On BBC Radio 5 Live, I have occasionally caught a Saturday morning programme called Fighting Talk.

It’s a smart, jokey, sports-related quiz, involving a group of specialist pundits who are presented with questions, which I don’t understand. 

They then reply with answers that I don’t understand.  In fact, there’s little in this show I do understand.

You may fairly ask why on earth do I listen to it? 

I don’t really.  It’s one of those programmes you hear a snatch of as you’re flicking buttons on the car radio whilst stuck in a traffic jam.  And then you go back to it when you’ve exhausted the choice. 

The final round in Fighting Talk is ‘Defend the Indefensible’.  It’s a play-off between the two leading pundits doing battle to be that week’s champion.

Each of them is given an outrageous premise, which they have to defend. 

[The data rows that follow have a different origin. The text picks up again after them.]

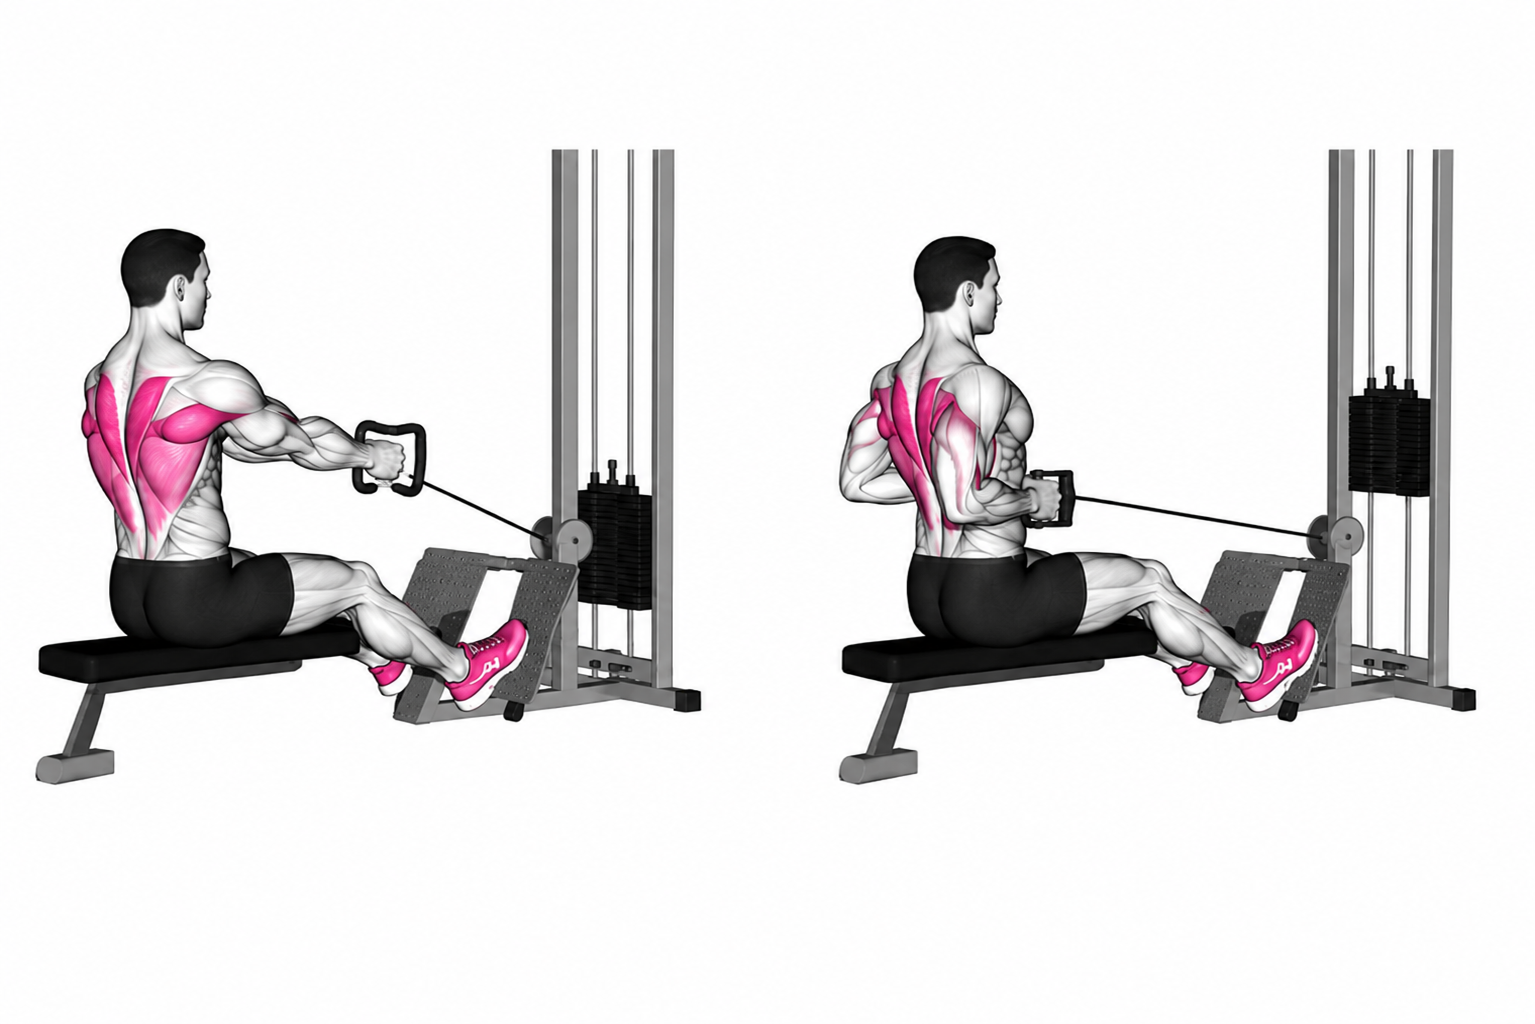
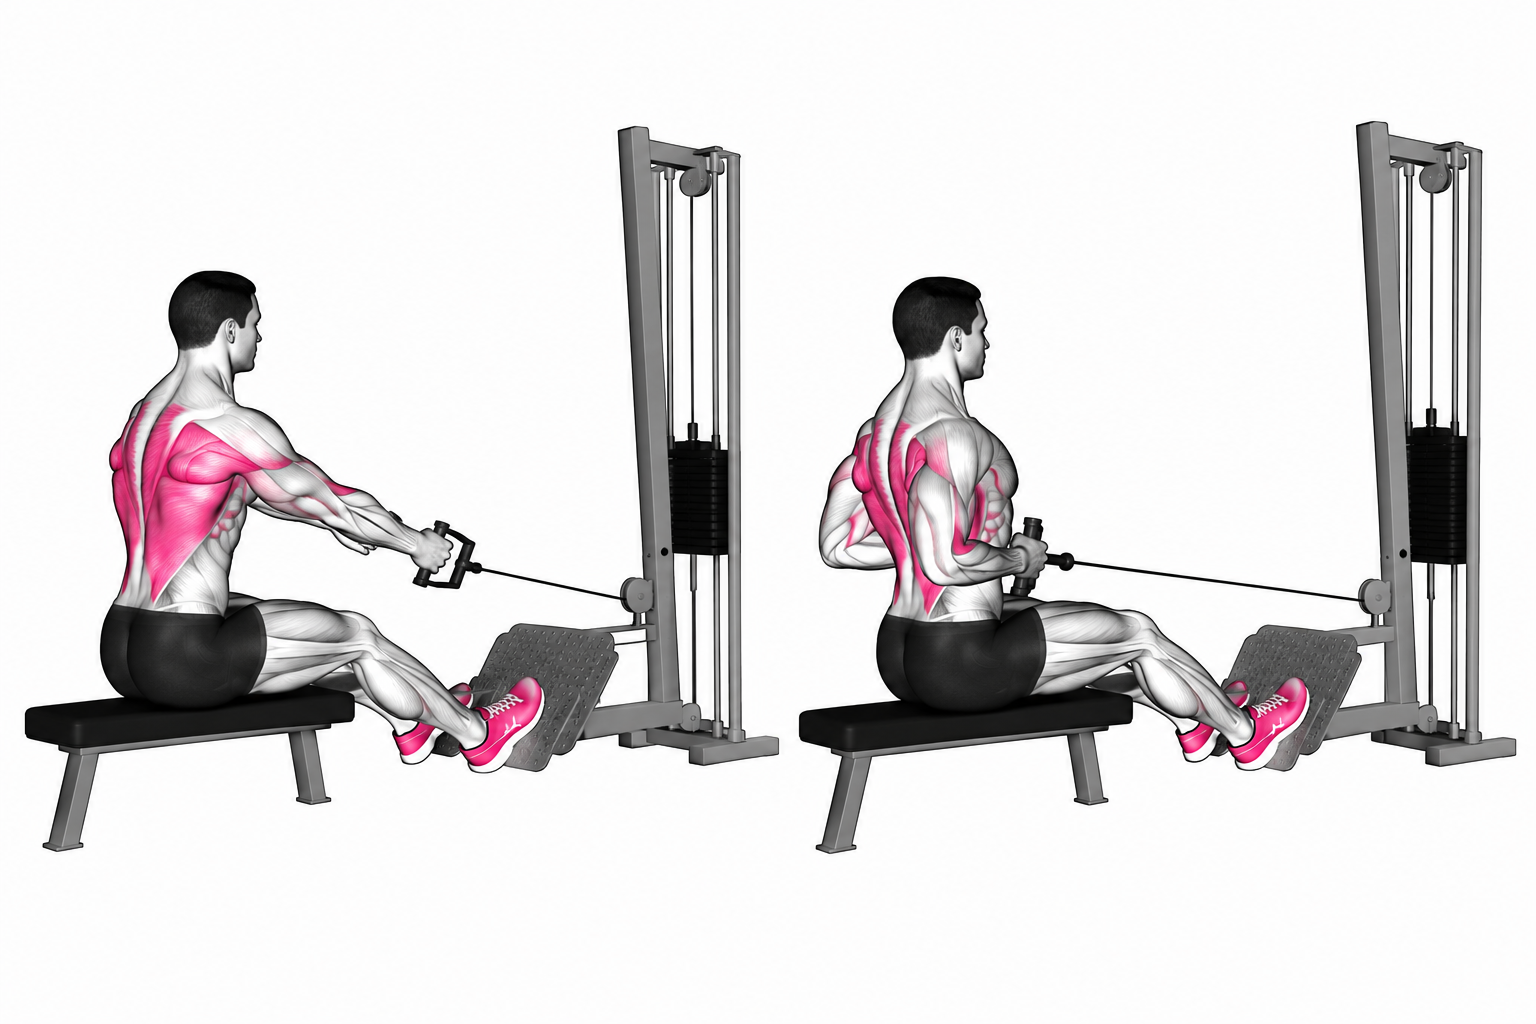
Update tirage horizontal photo, add flexion latérale (obliques) and two pull-over poulie variants (basse/haute) with real photos

Changed region(s): [[0.0, 0.0938, 1.0, 0.8438]]

diff --git a/constants/exercise-library.ts b/constants/exercise-library.ts
@@ -135,6 +135,8 @@ export const EXERCISE_LIBRARY: ExerciseTemplate[] = [
   { id: "rowing-haltere", nom: "Rowing haltère", groupesMusculaires: ["Dos"], materiel: ["Haltères", "Banc"], sports: ["Musculation"], qualitesPhysiques: ["Hypertrophie"], icon: "fitness-outline", pattern: "pull_horizontal", photoUrl: `${IMAGE_BASE}/rowing-haltere.png` },
   { id: "tirage-horizontal", nom: "Tirage horizontal", groupesMusculaires: ["Dos", "Biceps"], materiel: ["Machine"], sports: ["Musculation"], qualitesPhysiques: ["Force", "Hypertrophie"], icon: "fitness-outline", pattern: "pull_horizontal", photoUrl: `${IMAGE_BASE}/tirage-horizontal.png` },
   { id: "pull-over", nom: "Pull-over", groupesMusculaires: ["Dos", "Pectoraux"], materiel: ["Haltères", "Banc"], sports: ["Musculation"], qualitesPhysiques: ["Hypertrophie"], icon: "fitness-outline", pattern: "pull_horizontal", photoUrl: `${IMAGE_BASE}/pull-over.png` },
+  { id: "pull-over-poulie-basse", nom: "Pull-over poulie basse", groupesMusculaires: ["Dos", "Pectoraux"], materiel: ["Machine", "Banc"], sports: ["Musculation"], qualitesPhysiques: ["Hypertrophie"], icon: "fitness-outline", pattern: "pull_horizontal", photoUrl: `${IMAGE_BASE}/pull-over-poulie-basse.png` },
+  { id: "pull-over-poulie-haute", nom: "Tirage bras tendus (poulie haute)", groupesMusculaires: ["Dos"], materiel: ["Machine"], sports: ["Musculation"], qualitesPhysiques: ["Hypertrophie"], icon: "fitness-outline", pattern: "pull_vertical", photoUrl: `${IMAGE_BASE}/pull-over-poulie-haute.png` },
   { id: "pompes", nom: "Pompes", groupesMusculaires: ["Pectoraux", "Triceps"], materiel: ["Poids du corps"], sports: ["Général"], qualitesPhysiques: ["Force", "Endurance"], icon: "body-outline", pattern: "push_horizontal" },
   { id: "dips", nom: "Dips", groupesMusculaires: ["Triceps", "Pectoraux"], materiel: ["Poids du corps"], sports: ["Musculation", "Général"], qualitesPhysiques: ["Force", "Hypertrophie"], icon: "body-outline", pattern: "push_vertical", photoUrl: `${IMAGE_BASE}/dips.png` },
   { id: "butterfly-pecs", nom: "Butterfly (pec deck)", groupesMusculaires: ["Pectoraux"], materiel: ["Machine"], sports: ["Musculation"], qualitesPhysiques: ["Hypertrophie"], icon: "fitness-outline", pattern: "isolation", photoUrl: `${IMAGE_BASE}/butterfly-pecs.png` },
@@ -144,6 +146,7 @@ export const EXERCISE_LIBRARY: ExerciseTemplate[] = [
   { id: "gainage-planche", nom: "Gainage (planche)", groupesMusculaires: ["Abdominaux"], materiel: ["Poids du corps"], sports: ["Général"], qualitesPhysiques: ["Gainage"], icon: "body-outline", pattern: "core", photoUrl: `${IMAGE_BASE}/gainage-planche.png` },
   { id: "hollow-body", nom: "Hollow body hold", groupesMusculaires: ["Abdominaux"], materiel: ["Poids du corps"], sports: ["Général"], qualitesPhysiques: ["Gainage"], icon: "body-outline", pattern: "core" },
   { id: "russian-twist", nom: "Russian twist", groupesMusculaires: ["Abdominaux"], materiel: ["Poids du corps"], sports: ["Général"], qualitesPhysiques: ["Gainage", "Coordination"], icon: "body-outline", pattern: "core_rotation" },
+  { id: "flexion-laterale-obliques", nom: "Flexion latérale (obliques)", groupesMusculaires: ["Abdominaux"], materiel: ["Haltères"], sports: ["Musculation", "Général"], qualitesPhysiques: ["Gainage", "Hypertrophie"], icon: "body-outline", pattern: "core_rotation", photoUrl: `${IMAGE_BASE}/flexion-laterale-obliques.png` },
   { id: "mountain-climbers", nom: "Mountain climbers", groupesMusculaires: ["Abdominaux", "Full body"], materiel: ["Poids du corps"], sports: ["Général"], qualitesPhysiques: ["Endurance", "Coordination"], icon: "walk-outline", pattern: "core_rotation" },
   { id: "burpees", nom: "Burpees", groupesMusculaires: ["Full body"], materiel: ["Poids du corps"], sports: ["Général"], qualitesPhysiques: ["Endurance", "Puissance"], icon: "flash-outline", pattern: "jump" },
   { id: "corde-a-sauter", nom: "Corde à sauter", groupesMusculaires: ["Mollets", "Full body"], materiel: ["Corde"], sports: ["Général"], qualitesPhysiques: ["Endurance", "Coordination"], icon: "sync-outline", pattern: "locomotion" },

Off the top of my head, let me give you a couple of examples.  These are my own, I add hastily, I didn’t hear them on the programme:

“Hitler was basically misunderstood.”  Or: “Julian Assange is the perfect house guest.”

The pundits then argue the merits of their respective statements. 

They have to defend the indefensible.

This week we have had to witness unedifying displays of hypocrisy as we watched Members of the Government play ‘Defend the Indefensible’.

Possibly there were extenuating circumstances regarding Dominic Cummings’ curious decision to travel ‘oop North, that we are not privy to.  Who knows?

Nevertheless, his interpretation of the early Stay At Home lockdown rules was convenient to say the least. 

Also convenient, was that as the Prime Minister’s chief advisor, he presumably had a major hand in drafting the lockdown rules.  So he must be right when he says he has nothing to apologise for.

One can hardly argue with The Puppet Master?

As we listened to the likes of Michael Gove or Robert Jenrick or Grant Shaps or some other government mouthpiece defend the indefensible, one didn’t know whether to laugh or cry or just throw up, as each one looked straight into the camera and with weasel words and all the sincerity they could muster, defended the Dominic Cummings ill-judged family trip to Durham.

It was a close-run contest.  Who would end up wearing the ‘Defend the Indefensible’ crown?  Messrs. Jenrick and Gove were easily the two front-runners.

The favourite would appear to be Robert Jenrick, the Secretary of State for Housing, Communities and Local Government. 

He was in excellent form, following his own bending of the lockdown rules a few weeks ago.

If you remember, it was Mr. Jenrick, who flouted lockdown rules when he travelled from his ‘second home’ in London and drove 150 miles to his ’primary home’ in Herefordshire to be with his family.  

A bit rich when you’ve been on television in a ministerial capacity, urging the public to save lives by remaining in their properties even if tempted to see loved ones.

A bit richer still, to claim that his Herefordshire property is his primary home when his three children go to school in London and his wife works at Canary Wharf. 

Mr Jenrick is still in office, he didn’t have to resign.  Who better to argue the case for Mr. Cummings.

Mr. Gove made a platitudinous fist of defending Svengali’s Durham trip, coming out with:

 “What’s clear is that he didn’t break the law…” Really?

“He didn’t break the rules…” Hmm!

“He sought to protect his family…” Bless Dom.  He’s a saint.

Gove was a bit lame one has to say, it was all over bar the shouting.  Surely, Jenrick had the Defend the Indefensible title in his grasp?

But no.  Mr. Gove came up on the inside with an outrageous, unbelievable defense of the ‘sight-testing’ 60 mile round (birthday) trip to Barnard Castle.

This classic Michael Gove drivel truly took one’s breath away.  A sycophantic masterstroke, typical of the man, handed Mr Gove the ‘Defend the Indefensible’ title.

There was, happily, a consolation prize for Mr. Jenrick:

The Runner’s-Up Brass Neck Award.

But perhaps Robert Jenrick, in true toady fashion, should consider passing his award to someone more worthy?

When the Prime Minister pronounces that the Dominic Cummings matter is now closed, he has ‘drawn a line under it’,  nobody is showing more brass neck than he.

You may have drawn a line under it, Mr. Johnson – but have we?

Remember who pays your wages…